Dataset excerpts:

BEGIN

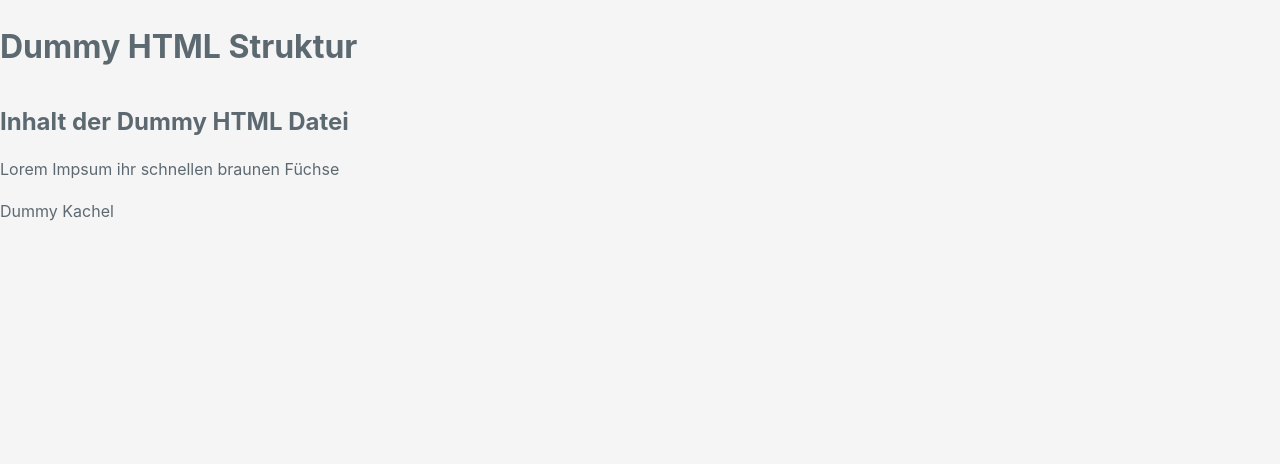
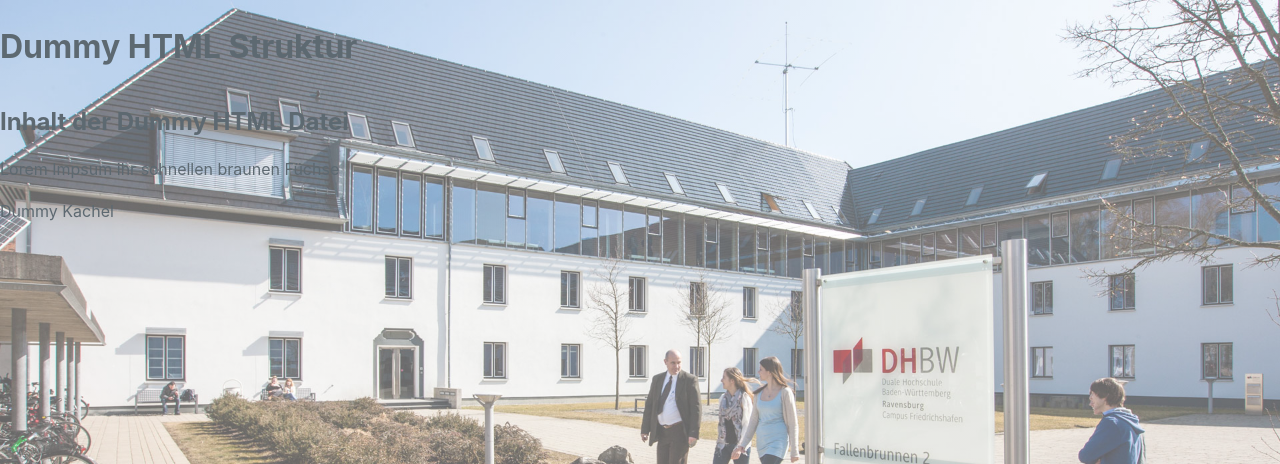
Before and after one commit to TheHumbleMan/SoftEngDHBW, a PHP site: page /kacheln/dummy.html in a window 1280 px wide. Shown: the top 464 px of the page. Run offline with PHP 8.4, Linux system fonts and the light colour scheme.

Commit message:
feature-29-Hintergrund hinzugefügt

```diff
--- a/assets/style.css
+++ b/assets/style.css
@@ -17,9 +17,13 @@ body {
     font-family: -apple-system, BlinkMacSystemFont, 'Segoe UI', Arial, sans-serif;
     margin: 0;
     padding: 0;
-    background-color: var(--dhbw_white);
     line-height: 1.6;
-    color: var(--dhbw_dark_grey)
+    color: var(--dhbw_dark_grey);
+    background-image: linear-gradient(rgba(255, 255, 255, 0.4), rgba(255, 255, 255, 0.4)), url('/pics/DHBW_RV_CampusFN_1920x1440.jpg');
+    background-position: center center;
+    background-repeat: no-repeat;
+    background-size: cover;
+    background-attachment: fixed;
 }
 
 /*Headline Sytle */
--- a/server.js
+++ b/server.js
@@ -50,6 +50,7 @@ app.use('/assets', express.static(path.join(__dirname, 'assets')));
 app.use('/scripts', express.static(path.join(__dirname, 'scripts')));
 app.use('/data', express.static(path.join(__dirname, 'data')));
 app.use('/favicon', express.static(path.join(__dirname, 'favicon')));
+app.use('/pics', express.static(path.join(__dirname, 'pics')));
 
 // No user persistence required; session keeps the lightweight role info.
 
```
Also changed, not shown: pics/DHBW_RV_CampusFN_1920x1440.jpg (added).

END

## TASK DIRECTIONS
The records above must be echoed exactly, minus their pictures.

## TASK ANSWER
Before and after one commit to TheHumbleMan/SoftEngDHBW, a PHP site: page /kacheln/dummy.html in a window 1280 px wide. Shown: the top 464 px of the page. Run offline with PHP 8.4, Linux system fonts and the light colour scheme.

Commit message:
feature-29-Hintergrund hinzugefügt

```diff
--- a/assets/style.css
+++ b/assets/style.css
@@ -17,9 +17,13 @@ body {
     font-family: -apple-system, BlinkMacSystemFont, 'Segoe UI', Arial, sans-serif;
     margin: 0;
     padding: 0;
-    background-color: var(--dhbw_white);
     line-height: 1.6;
-    color: var(--dhbw_dark_grey)
+    color: var(--dhbw_dark_grey);
+    background-image: linear-gradient(rgba(255, 255, 255, 0.4), rgba(255, 255, 255, 0.4)), url('/pics/DHBW_RV_CampusFN_1920x1440.jpg');
+    background-position: center center;
+    background-repeat: no-repeat;
+    background-size: cover;
+    background-attachment: fixed;
 }
 
 /*Headline Sytle */
--- a/server.js
+++ b/server.js
@@ -50,6 +50,7 @@ app.use('/assets', express.static(path.join(__dirname, 'assets')));
 app.use('/scripts', express.static(path.join(__dirname, 'scripts')));
 app.use('/data', express.static(path.join(__dirname, 'data')));
 app.use('/favicon', express.static(path.join(__dirname, 'favicon')));
+app.use('/pics', express.static(path.join(__dirname, 'pics')));
 
 // No user persistence required; session keeps the lightweight role info.
 
```
Also changed, not shown: pics/DHBW_RV_CampusFN_1920x1440.jpg (added).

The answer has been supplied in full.